Source information:
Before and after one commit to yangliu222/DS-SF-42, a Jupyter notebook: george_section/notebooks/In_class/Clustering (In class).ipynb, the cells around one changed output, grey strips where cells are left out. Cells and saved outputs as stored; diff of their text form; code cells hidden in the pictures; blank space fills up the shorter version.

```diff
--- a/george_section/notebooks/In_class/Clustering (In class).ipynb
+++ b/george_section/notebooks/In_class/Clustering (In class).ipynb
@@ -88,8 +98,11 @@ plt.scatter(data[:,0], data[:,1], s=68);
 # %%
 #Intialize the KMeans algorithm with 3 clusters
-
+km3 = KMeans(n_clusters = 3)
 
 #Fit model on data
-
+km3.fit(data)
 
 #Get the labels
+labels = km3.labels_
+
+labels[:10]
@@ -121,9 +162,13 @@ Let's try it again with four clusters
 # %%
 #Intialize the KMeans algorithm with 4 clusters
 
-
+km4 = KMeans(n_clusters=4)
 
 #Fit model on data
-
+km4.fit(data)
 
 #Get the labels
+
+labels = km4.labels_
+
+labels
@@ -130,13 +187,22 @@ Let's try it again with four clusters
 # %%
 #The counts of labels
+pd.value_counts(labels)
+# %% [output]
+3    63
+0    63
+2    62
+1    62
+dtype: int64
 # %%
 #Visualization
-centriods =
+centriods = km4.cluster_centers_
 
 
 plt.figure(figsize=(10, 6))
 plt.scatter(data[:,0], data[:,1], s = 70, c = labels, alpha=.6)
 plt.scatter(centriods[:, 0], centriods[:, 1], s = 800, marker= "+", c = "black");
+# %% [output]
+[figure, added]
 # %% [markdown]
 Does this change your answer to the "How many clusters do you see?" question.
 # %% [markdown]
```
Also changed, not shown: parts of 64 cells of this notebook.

==

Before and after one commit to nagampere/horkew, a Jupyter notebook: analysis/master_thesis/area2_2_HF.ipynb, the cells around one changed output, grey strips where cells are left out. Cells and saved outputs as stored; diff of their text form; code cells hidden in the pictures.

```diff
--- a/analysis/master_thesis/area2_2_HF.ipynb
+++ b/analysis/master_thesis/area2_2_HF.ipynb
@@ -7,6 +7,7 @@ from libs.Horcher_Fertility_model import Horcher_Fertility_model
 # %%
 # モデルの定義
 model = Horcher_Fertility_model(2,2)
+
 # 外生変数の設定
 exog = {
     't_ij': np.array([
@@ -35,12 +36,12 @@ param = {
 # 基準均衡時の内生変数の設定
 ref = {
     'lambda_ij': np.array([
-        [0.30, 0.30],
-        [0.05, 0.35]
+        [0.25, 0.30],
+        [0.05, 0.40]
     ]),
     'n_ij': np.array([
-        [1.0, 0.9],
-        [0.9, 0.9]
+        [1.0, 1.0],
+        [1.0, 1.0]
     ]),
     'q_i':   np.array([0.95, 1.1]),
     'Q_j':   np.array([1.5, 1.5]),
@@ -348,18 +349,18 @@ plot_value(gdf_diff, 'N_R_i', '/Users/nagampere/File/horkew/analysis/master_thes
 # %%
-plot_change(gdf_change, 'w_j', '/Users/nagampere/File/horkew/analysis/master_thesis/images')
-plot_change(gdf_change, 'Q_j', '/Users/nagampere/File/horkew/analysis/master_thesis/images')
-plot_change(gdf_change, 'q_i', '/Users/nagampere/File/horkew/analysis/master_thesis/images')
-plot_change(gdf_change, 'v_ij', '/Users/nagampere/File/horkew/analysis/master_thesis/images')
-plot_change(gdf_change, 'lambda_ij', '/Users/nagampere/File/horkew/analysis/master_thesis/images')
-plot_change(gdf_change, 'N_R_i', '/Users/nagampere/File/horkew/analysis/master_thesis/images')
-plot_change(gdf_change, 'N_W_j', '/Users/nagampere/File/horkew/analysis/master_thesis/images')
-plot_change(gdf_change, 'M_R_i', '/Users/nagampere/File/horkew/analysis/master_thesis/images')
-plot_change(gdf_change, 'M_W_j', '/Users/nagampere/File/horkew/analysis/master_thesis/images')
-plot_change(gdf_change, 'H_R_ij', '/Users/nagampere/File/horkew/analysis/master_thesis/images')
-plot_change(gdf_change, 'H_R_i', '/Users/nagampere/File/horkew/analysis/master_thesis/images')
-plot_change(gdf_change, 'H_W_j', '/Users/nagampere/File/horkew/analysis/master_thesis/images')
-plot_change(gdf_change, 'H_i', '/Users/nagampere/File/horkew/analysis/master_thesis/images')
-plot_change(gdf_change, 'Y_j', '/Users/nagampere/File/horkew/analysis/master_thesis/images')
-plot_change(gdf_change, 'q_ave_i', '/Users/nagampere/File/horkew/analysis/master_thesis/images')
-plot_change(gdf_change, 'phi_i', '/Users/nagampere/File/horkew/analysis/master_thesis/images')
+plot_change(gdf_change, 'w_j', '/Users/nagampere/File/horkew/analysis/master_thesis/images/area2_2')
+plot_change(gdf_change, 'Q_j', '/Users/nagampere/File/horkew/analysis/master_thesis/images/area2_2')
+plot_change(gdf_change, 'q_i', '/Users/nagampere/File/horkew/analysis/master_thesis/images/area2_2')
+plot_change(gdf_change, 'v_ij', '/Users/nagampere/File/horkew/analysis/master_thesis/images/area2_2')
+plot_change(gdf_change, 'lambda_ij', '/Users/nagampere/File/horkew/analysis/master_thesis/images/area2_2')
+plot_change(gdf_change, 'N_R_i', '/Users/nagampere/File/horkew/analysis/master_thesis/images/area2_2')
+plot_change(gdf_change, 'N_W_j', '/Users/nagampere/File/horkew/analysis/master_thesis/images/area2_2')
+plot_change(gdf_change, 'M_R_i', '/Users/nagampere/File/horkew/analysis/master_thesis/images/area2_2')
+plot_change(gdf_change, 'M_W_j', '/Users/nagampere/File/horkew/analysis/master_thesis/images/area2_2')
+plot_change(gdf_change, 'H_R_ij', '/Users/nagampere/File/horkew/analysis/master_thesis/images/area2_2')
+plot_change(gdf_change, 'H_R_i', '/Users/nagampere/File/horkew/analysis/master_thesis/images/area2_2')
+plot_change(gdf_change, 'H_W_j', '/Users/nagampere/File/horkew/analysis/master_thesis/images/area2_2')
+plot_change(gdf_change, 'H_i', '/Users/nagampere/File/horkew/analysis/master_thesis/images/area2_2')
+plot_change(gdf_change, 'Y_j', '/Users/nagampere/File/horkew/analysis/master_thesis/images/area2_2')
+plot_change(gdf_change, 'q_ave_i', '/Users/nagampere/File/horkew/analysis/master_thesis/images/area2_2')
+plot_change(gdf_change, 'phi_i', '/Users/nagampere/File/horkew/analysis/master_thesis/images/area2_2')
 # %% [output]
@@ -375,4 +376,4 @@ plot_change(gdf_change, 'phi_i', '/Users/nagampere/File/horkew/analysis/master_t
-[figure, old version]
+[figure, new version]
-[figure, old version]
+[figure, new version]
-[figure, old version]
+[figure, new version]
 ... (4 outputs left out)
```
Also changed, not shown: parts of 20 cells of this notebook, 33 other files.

--

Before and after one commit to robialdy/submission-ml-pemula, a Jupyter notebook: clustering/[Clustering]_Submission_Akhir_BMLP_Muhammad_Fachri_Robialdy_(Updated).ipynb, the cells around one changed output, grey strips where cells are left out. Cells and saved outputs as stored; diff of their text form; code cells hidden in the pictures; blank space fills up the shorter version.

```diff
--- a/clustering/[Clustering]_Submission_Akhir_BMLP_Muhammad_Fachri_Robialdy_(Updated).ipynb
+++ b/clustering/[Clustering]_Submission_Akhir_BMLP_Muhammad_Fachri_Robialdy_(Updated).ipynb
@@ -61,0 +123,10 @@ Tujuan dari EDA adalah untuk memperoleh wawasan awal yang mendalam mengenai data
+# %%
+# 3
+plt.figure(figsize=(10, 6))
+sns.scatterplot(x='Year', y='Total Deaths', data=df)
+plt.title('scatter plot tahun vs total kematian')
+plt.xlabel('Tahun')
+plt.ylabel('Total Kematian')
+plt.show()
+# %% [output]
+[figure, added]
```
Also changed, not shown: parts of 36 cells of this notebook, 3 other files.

Work task: Only lines containing "outputs" belong in the answer; copy every such line from the records.

Task answer:
Before and after one commit to yangliu222/DS-SF-42, a Jupyter notebook: george_section/notebooks/In_class/Clustering (In class).ipynb, the cells around one changed output, grey strips where cells are left out. Cells and saved outputs as stored; diff of their text form; code cells hidden in the pictures; blank space fills up the shorter version.
Before and after one commit to nagampere/horkew, a Jupyter notebook: analysis/master_thesis/area2_2_HF.ipynb, the cells around one changed output, grey strips where cells are left out. Cells and saved outputs as stored; diff of their text form; code cells hidden in the pictures.
 ... (4 outputs left out)
Before and after one commit to robialdy/submission-ml-pemula, a Jupyter notebook: clustering/[Clustering]_Submission_Akhir_BMLP_Muhammad_Fachri_Robialdy_(Updated).ipynb, the cells around one changed output, grey strips where cells are left out. Cells and saved outputs as stored; diff of their text form; code cells hidden in the pictures; blank space fills up the shorter version.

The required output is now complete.